_Assignment_
Repeat the entries that follow from start to finish, keeping every character.

[Edit tracking data]

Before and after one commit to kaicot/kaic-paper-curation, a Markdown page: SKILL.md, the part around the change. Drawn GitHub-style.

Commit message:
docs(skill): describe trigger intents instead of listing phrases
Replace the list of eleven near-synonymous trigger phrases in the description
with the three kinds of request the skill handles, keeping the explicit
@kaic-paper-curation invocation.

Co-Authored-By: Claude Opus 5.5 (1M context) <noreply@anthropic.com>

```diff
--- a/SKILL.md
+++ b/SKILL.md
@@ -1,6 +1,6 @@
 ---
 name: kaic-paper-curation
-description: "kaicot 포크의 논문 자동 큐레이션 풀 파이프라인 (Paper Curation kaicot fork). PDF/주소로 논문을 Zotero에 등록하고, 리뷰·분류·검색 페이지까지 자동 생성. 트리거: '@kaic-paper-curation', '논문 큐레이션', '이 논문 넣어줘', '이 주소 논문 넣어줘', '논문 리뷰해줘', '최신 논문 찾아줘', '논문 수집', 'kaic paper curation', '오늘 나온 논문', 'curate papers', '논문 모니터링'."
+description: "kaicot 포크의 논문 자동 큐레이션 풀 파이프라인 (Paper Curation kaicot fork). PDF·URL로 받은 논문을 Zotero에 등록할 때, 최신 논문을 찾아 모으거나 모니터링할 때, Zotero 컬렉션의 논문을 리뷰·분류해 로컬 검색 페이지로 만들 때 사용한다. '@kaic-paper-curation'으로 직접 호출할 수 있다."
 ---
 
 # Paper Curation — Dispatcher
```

_Expected answer_
Before and after one commit to kaicot/kaic-paper-curation, a Markdown page: SKILL.md, the part around the change. Drawn GitHub-style.

Commit message:
docs(skill): describe trigger intents instead of listing phrases
Replace the list of eleven near-synonymous trigger phrases in the description
with the three kinds of request the skill handles, keeping the explicit
@kaic-paper-curation invocation.

Co-Authored-By: Claude Opus 5.5 (1M context) <noreply@anthropic.com>

```diff
--- a/SKILL.md
+++ b/SKILL.md
@@ -1,6 +1,6 @@
 ---
 name: kaic-paper-curation
-description: "kaicot 포크의 논문 자동 큐레이션 풀 파이프라인 (Paper Curation kaicot fork). PDF/주소로 논문을 Zotero에 등록하고, 리뷰·분류·검색 페이지까지 자동 생성. 트리거: '@kaic-paper-curation', '논문 큐레이션', '이 논문 넣어줘', '이 주소 논문 넣어줘', '논문 리뷰해줘', '최신 논문 찾아줘', '논문 수집', 'kaic paper curation', '오늘 나온 논문', 'curate papers', '논문 모니터링'."
+description: "kaicot 포크의 논문 자동 큐레이션 풀 파이프라인 (Paper Curation kaicot fork). PDF·URL로 받은 논문을 Zotero에 등록할 때, 최신 논문을 찾아 모으거나 모니터링할 때, Zotero 컬렉션의 논문을 리뷰·분류해 로컬 검색 페이지로 만들 때 사용한다. '@kaic-paper-curation'으로 직접 호출할 수 있다."
 ---
 
 # Paper Curation — Dispatcher
```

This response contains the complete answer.